Excerpted records:
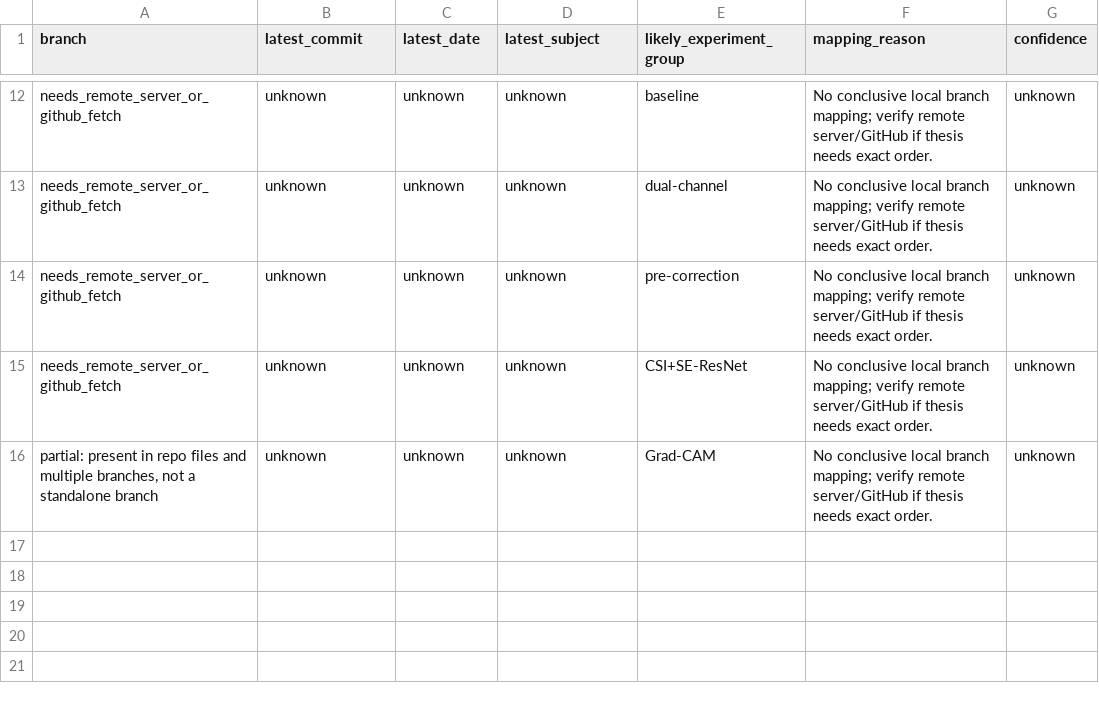
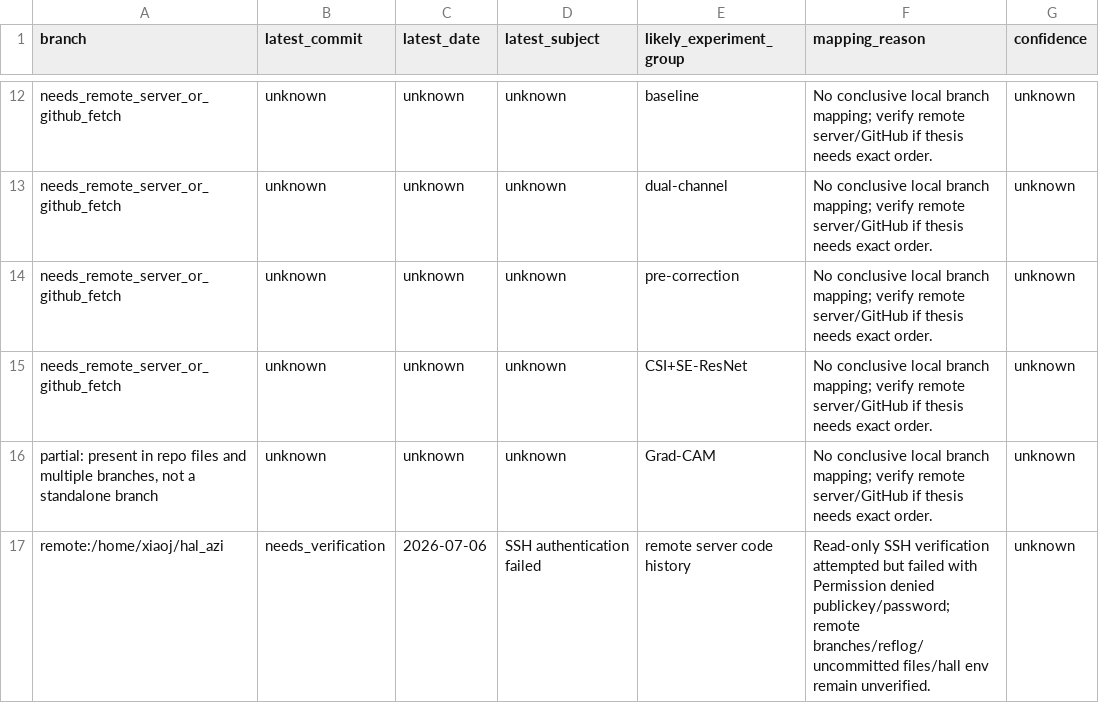
Before and after one commit to alittlegangsta/hal_azi, a CSV file: docs/thesis_evidence/branch_experiment_mapping.csv, drawn as a sheet; only a part is shown, gaps mark what is left out.

Commit message:
docs: verify remote thesis code history

```diff
--- a/docs/thesis_evidence/branch_experiment_mapping.csv
+++ b/docs/thesis_evidence/branch_experiment_mapping.csv
@@ -16 +16,2 @@ needs_remote_server_or_github_fetch,unknown,unknown,unknown,CSI+SE-ResNet,No con
 "partial: present in repo files and multiple branches, not a standalone branch",unknown,unknown,unknown,Grad-CAM,No conclusive local branch mapping; verify remote server/GitHub if thesis needs exact order.,unknown
+remote:/home/xiaoj/hal_azi,needs_verification,2026-07-06,SSH authentication failed,remote server code history,Read-only SSH verification attempted but failed with Permission denied publickey/password; remote branches/reflog/uncommitted files/hall env remain unverified.,unknown
```
Also changed, not shown: 4 other files.
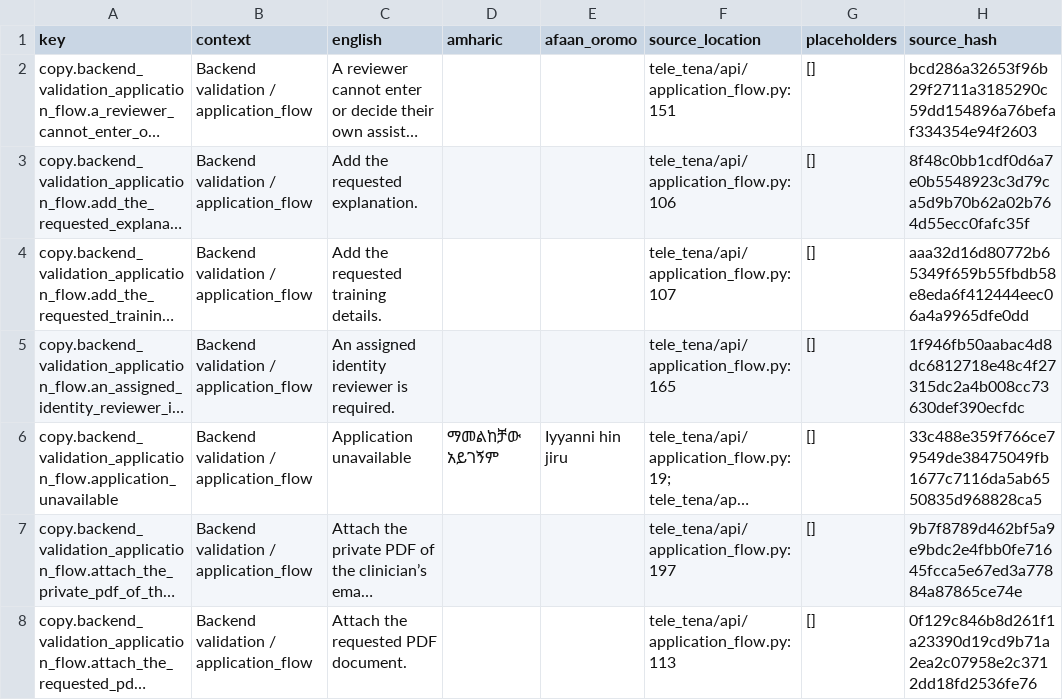
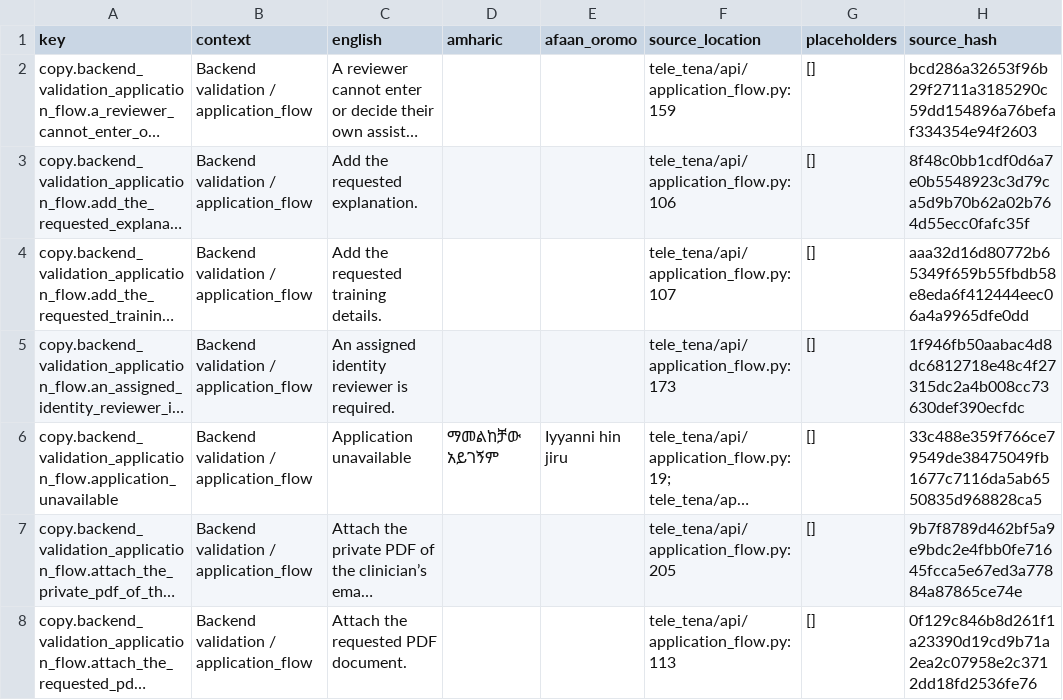
Before and after one commit to natnaelTi/tele-tena, a CSV file: localization/application-workflow-delta.csv, drawn as a sheet; only a part is shown; long unchanged cells end in …; the diff covers the shown part only; the diff names each change by its address in the sheet, - before the commit and + after, or states it on an @@ line.

```diff
--- a/localization/application-workflow-delta.csv
+++ b/localization/application-workflow-delta.csv
-F2 (source_location): tele_tena/api/application_flow.py:151
+F2 (source_location): tele_tena/api/application_flow.py:159
-F5 (source_location): tele_tena/api/application_flow.py:165
+F5 (source_location): tele_tena/api/application_flow.py:173
-F7 (source_location): tele_tena/api/application_flow.py:197
+F7 (source_location): tele_tena/api/application_flow.py:205
```
Also changed, not shown: 10 added rows, 1 removed row and 12 edited cells elsewhere in this file, 9 other files.
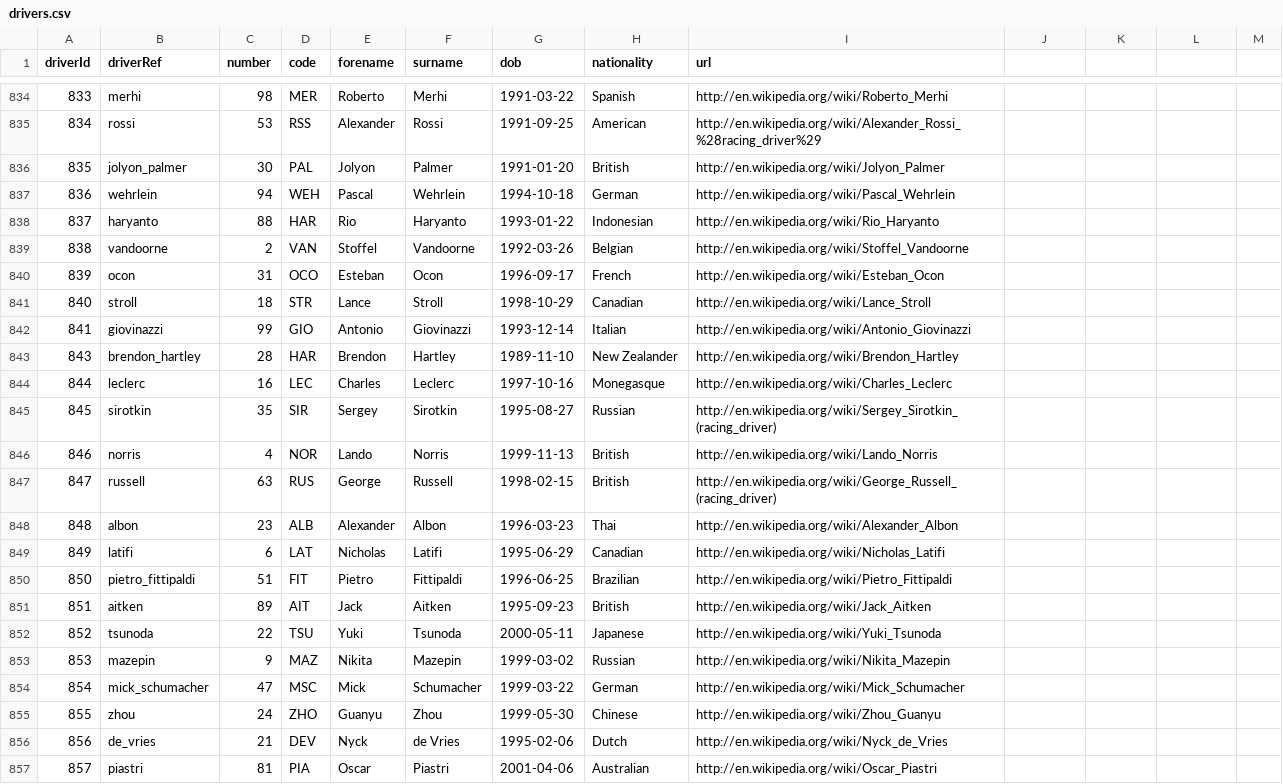
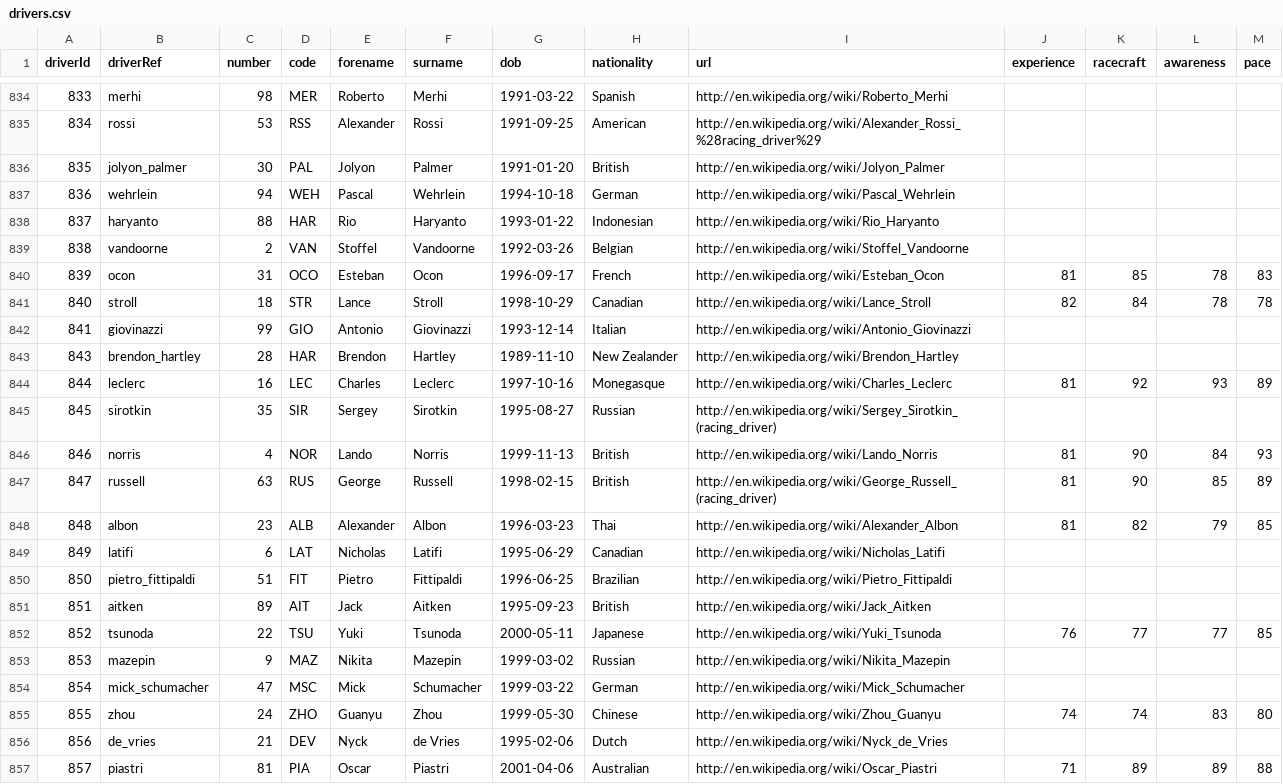
Before and after one commit to francescUAB/f1-prediction, a CSV file: archiveOK/drivers.csv, drawn as a sheet; only a part is shown, gaps mark what is left out; the diff covers the shown part only.

```diff
--- a/archiveOK/drivers.csv
+++ b/archiveOK/drivers.csv
@@ -1 +1 @@
-driverId,driverRef,number,code,forename,surname,dob,nationality,url
+driverId,driverRef,number,code,forename,surname,dob,nationality,url,experience,racecraft,awareness,pace
@@ -839,11 +839,11 @@ driverId,driverRef,number,code,forename,surname,dob,nationality,url
 838,"vandoorne",2,"VAN","Stoffel","Vandoorne","1992-03-26","Belgian","http://en.wikipedia.org/wiki/Stoffel_Vandoorne"
-839,"ocon",31,"OCO","Esteban","Ocon","1996-09-17","French","http://en.wikipedia.org/wiki/Esteban_Ocon"
-840,"stroll",18,"STR","Lance","Stroll","1998-10-29","Canadian","http://en.wikipedia.org/wiki/Lance_Stroll"
+839,"ocon",31,"OCO","Esteban","Ocon","1996-09-17","French","http://en.wikipedia.org/wiki/Esteban_Ocon",81,85,78,83
+840,"stroll",18,"STR","Lance","Stroll","1998-10-29","Canadian","http://en.wikipedia.org/wiki/Lance_Stroll",82,84,78,78
 841,"giovinazzi",99,"GIO","Antonio","Giovinazzi","1993-12-14","Italian","http://en.wikipedia.org/wiki/Antonio_Giovinazzi"
 843,"brendon_hartley",28,"HAR","Brendon","Hartley","1989-11-10","New Zealander","http://en.wikipedia.org/wiki/Brendon_Hartley"
-844,"leclerc",16,"LEC","Charles","Leclerc","1997-10-16","Monegasque","http://en.wikipedia.org/wiki/Charles_Leclerc"
+844,"leclerc",16,"LEC","Charles","Leclerc","1997-10-16","Monegasque","http://en.wikipedia.org/wiki/Charles_Leclerc",81,92,93,89
 845,"sirotkin",35,"SIR","Sergey","Sirotkin","1995-08-27","Russian","http://en.wikipedia.org/wiki/Sergey_Sirotkin_(racing_driver)"
-846,"norris",4,"NOR","Lando","Norris","1999-11-13","British","http://en.wikipedia.org/wiki/Lando_Norris"
-847,"russell",63,"RUS","George","Russell","1998-02-15","British","http://en.wikipedia.org/wiki/George_Russell_(racing_driver)"
-848,"albon",23,"ALB","Alexander","Albon","1996-03-23","Thai","http://en.wikipedia.org/wiki/Alexander_Albon"
+846,"norris",4,"NOR","Lando","Norris","1999-11-13","British","http://en.wikipedia.org/wiki/Lando_Norris",81,90,84,93
+847,"russell",63,"RUS","George","Russell","1998-02-15","British","http://en.wikipedia.org/wiki/George_Russell_(racing_driver)",81,90,85,89
+848,"albon",23,"ALB","Alexander","Albon","1996-03-23","Thai","http://en.wikipedia.org/wiki/Alexander_Albon",81,82,79,85
 849,"latifi",6,"LAT","Nicholas","Latifi","1995-06-29","Canadian","http://en.wikipedia.org/wiki/Nicholas_Latifi"
@@ -851,7 +851,7 @@ driverId,driverRef,number,code,forename,surname,dob,nationality,url
 851,"aitken",89,"AIT","Jack","Aitken","1995-09-23","British","http://en.wikipedia.org/wiki/Jack_Aitken"
-852,"tsunoda",22,"TSU","Yuki","Tsunoda","2000-05-11","Japanese","http://en.wikipedia.org/wiki/Yuki_Tsunoda"
+852,"tsunoda",22,"TSU","Yuki","Tsunoda","2000-05-11","Japanese","http://en.wikipedia.org/wiki/Yuki_Tsunoda",76,77,77,85
 853,"mazepin",9,"MAZ","Nikita","Mazepin","1999-03-02","Russian","http://en.wikipedia.org/wiki/Nikita_Mazepin"
 854,"mick_schumacher",47,"MSC","Mick","Schumacher","1999-03-22","German","http://en.wikipedia.org/wiki/Mick_Schumacher"
-855,"zhou",24,"ZHO","Guanyu","Zhou","1999-05-30","Chinese","http://en.wikipedia.org/wiki/Zhou_Guanyu"
+855,"zhou",24,"ZHO","Guanyu","Zhou","1999-05-30","Chinese","http://en.wikipedia.org/wiki/Zhou_Guanyu",74,74,83,80
 856,"de_vries",21,"DEV","Nyck","de Vries","1995-02-06","Dutch","http://en.wikipedia.org/wiki/Nyck_de_Vries"
-857,"piastri",81,"PIA","Oscar","Piastri","2001-04-06","Australian","http://en.wikipedia.org/wiki/Oscar_Piastri"
+857,"piastri",81,"PIA","Oscar","Piastri","2001-04-06","Australian","http://en.wikipedia.org/wiki/Oscar_Piastri",71,89,89,88
```
Also changed, not shown: 44 edited cells elsewhere in this file, archiveOK/circuits.csv, 55 other files.
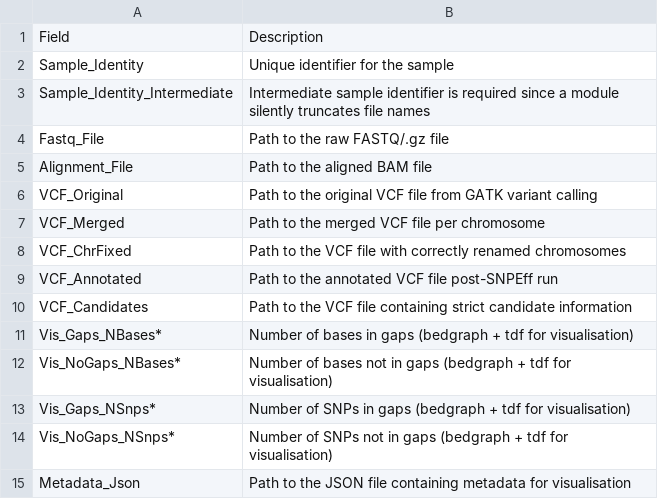
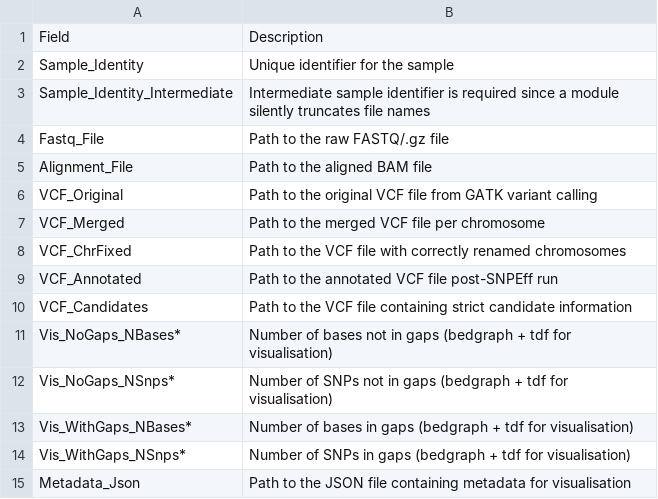
Before and after one commit to hoganlab-fish/emumadz, a CSV file: source/tables/samplesheet_fields.csv, drawn as a sheet.

Commit message:
Correctly parse and generate samplesheets for 2023 samples

```diff
--- a/source/tables/samplesheet_fields.csv
+++ b/source/tables/samplesheet_fields.csv
@@ -10,6 +10,6 @@ VCF_Annotated,Path to the annotated VCF file post-SNPEff run
 VCF_Candidates,Path to the VCF file containing strict candidate information
-Vis_Gaps_NBases*,Number of bases in gaps (bedgraph + tdf for visualisation)
 Vis_NoGaps_NBases*,Number of bases not in gaps (bedgraph + tdf for visualisation)
-Vis_Gaps_NSnps*,Number of SNPs in gaps (bedgraph + tdf for visualisation)
 Vis_NoGaps_NSnps*,Number of SNPs not in gaps (bedgraph + tdf for visualisation)
+Vis_WithGaps_NBases*,Number of bases in gaps (bedgraph + tdf for visualisation)
+Vis_WithGaps_NSnps*,Number of SNPs in gaps (bedgraph + tdf for visualisation)
 Metadata_Json,Path to the JSON file containing metadata for visualisation
```
Also changed, not shown: 3 other files.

Instructions for the task: For each line above that contains the word "what", copy that line.

Exercise solution:
Before and after one commit to alittlegangsta/hal_azi, a CSV file: docs/thesis_evidence/branch_experiment_mapping.csv, drawn as a sheet; only a part is shown, gaps mark what is left out.
Before and after one commit to francescUAB/f1-prediction, a CSV file: archiveOK/drivers.csv, drawn as a sheet; only a part is shown, gaps mark what is left out; the diff covers the shown part only.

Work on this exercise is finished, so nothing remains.